In the line of fire

In the line of fire

Vet clinics safe in heavy Calif. fire, but shelters are filling up
Jul 10, 2008
By staff
Butte County, Calif. - Veterinary clinics throughout a rural county about 90 miles north of Sacramento have managed to stay out of the line of fire so far, but many residents have been forced to flee from their homes and take their animals with them as fires continue to blaze around them.

The 49,000-acre Butte Lightning Complex Fire, started by lightning June 21 and made worse by high temperatures and dry conditions, is threatening thousands of homes. As July began, the fire covered only about 17,000 acres, but local emergency shelters already were housing about 200 animals.

By July 10, after two days of significant fire growth, the North Valley Animal Disaster Group (NVADG) reported it was sheltering more than 500 animals at two shelters in neighboring cities, with more and more coming in.

The fire is only about half contained, according to the California Department of Forestry and Fire Protection, and is estimated to have cost nearly $40 million in damage already. Conditions were predicted to worsen throughout the day July 10, but local emergency workers say they are hopeful cooler temperatures in the forecast will help firefighters control the spread of the blaze.

It's mostly residences that have been damaged or destroyed to date, according to the state, and no deaths have been reported. Some local veterinary clinics were evacuated due to smoke, but none were in the heaviest fire area, which is mainly rural. Look Ahead Veterinary Services is the most rural practice in the area and closest to the fire, but hasn't reported any fire damage - only a lot of animals to board while their owners seek shelter.

Las Plumas High School in Oroville is one of the shelters being monitored by NVADG and still is accepting small animals, though owners are asked to bring their own cages. Chico State Farm was sheltering large animals, but is at capacity and owners are being asked to find private boarders, according to NVADG.

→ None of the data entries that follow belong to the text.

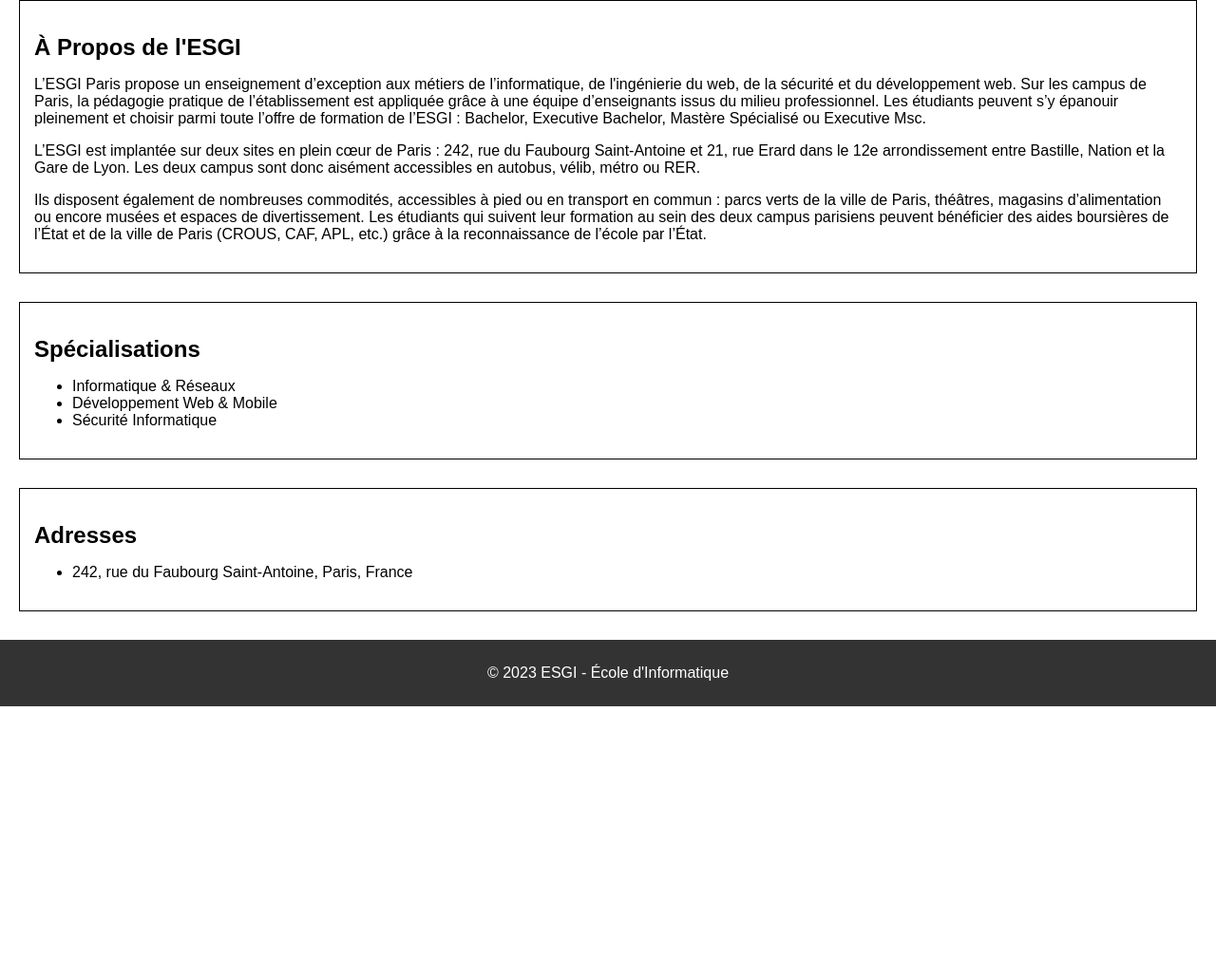
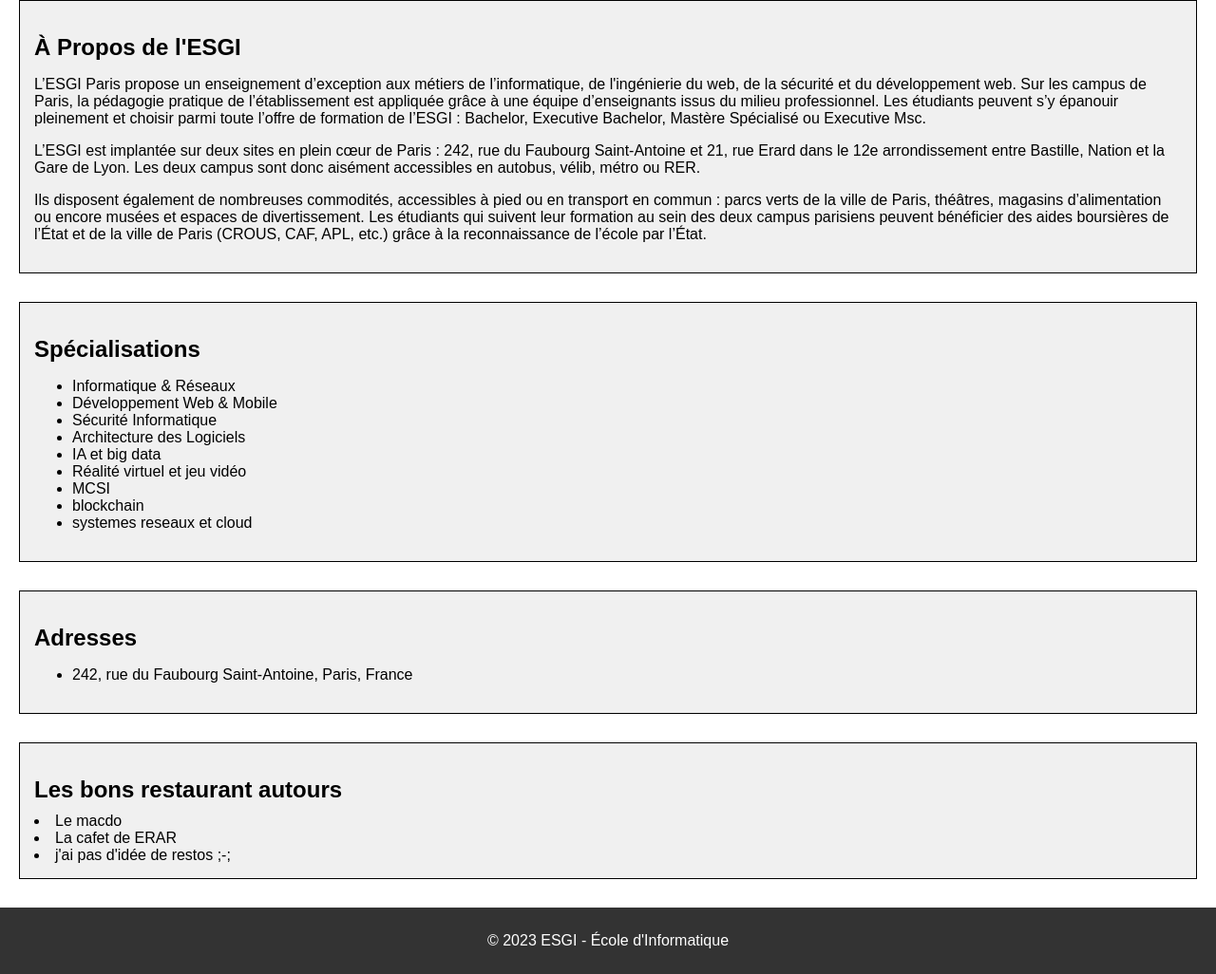
Before and after one commit to camilleBARD/exam, a plain HTML site: page index.html in a window 1280 px wide. Shown: the part 174-1200 px from the top of the page at 95% size. Before the commit the page ends 918 px from the top, so only its background shows below. Drawn offline with Linux system fonts and the light colour scheme.

Commit message:
dif de ticket 2

```diff
--- a/index.html
+++ b/index.html
@@ -27,7 +27,12 @@
         <li>Informatique & Réseaux</li>
         <li>Développement Web & Mobile</li>
         <li>Sécurité Informatique</li>
-        <!-- Add other specializations -->
+	<li>Architecture des Logiciels</li>
+	<li>IA et big data</li>
+	<li>Réalité virtuel et jeu vidéo</li>
+	<li>MCSI</li>
+	<li>blockchain</li>
+	<li>systemes reseaux et cloud</li>
       </ul>
     </section>
 
@@ -37,6 +42,12 @@
         <li>242, rue du Faubourg Saint-Antoine, Paris, France</li>
       </ul>
     </section>
+    <section>
+	<h2>Les bons restaurant autours</h2>
+	<li>Le macdo</li>
+	<li>La cafet de ERAR</li>
+	<li>j'ai pas d'idée de restos ;-;</li>
+    </section>
   </main>
 
   <footer>
--- a/style.css
+++ b/style.css
@@ -18,6 +18,7 @@
   margin-bottom: 30px;
   padding: 15px;
   border: 1px solid black;
+  background-color: #f0f0f0;
 }
 
 h2 {
```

Many local veterinarians are volunteering at the NVADG shelters, according to one of its volunteer workers, but NVADG Founder John Maretti says there are no veterinary medical assistance teams (VMAT) are present.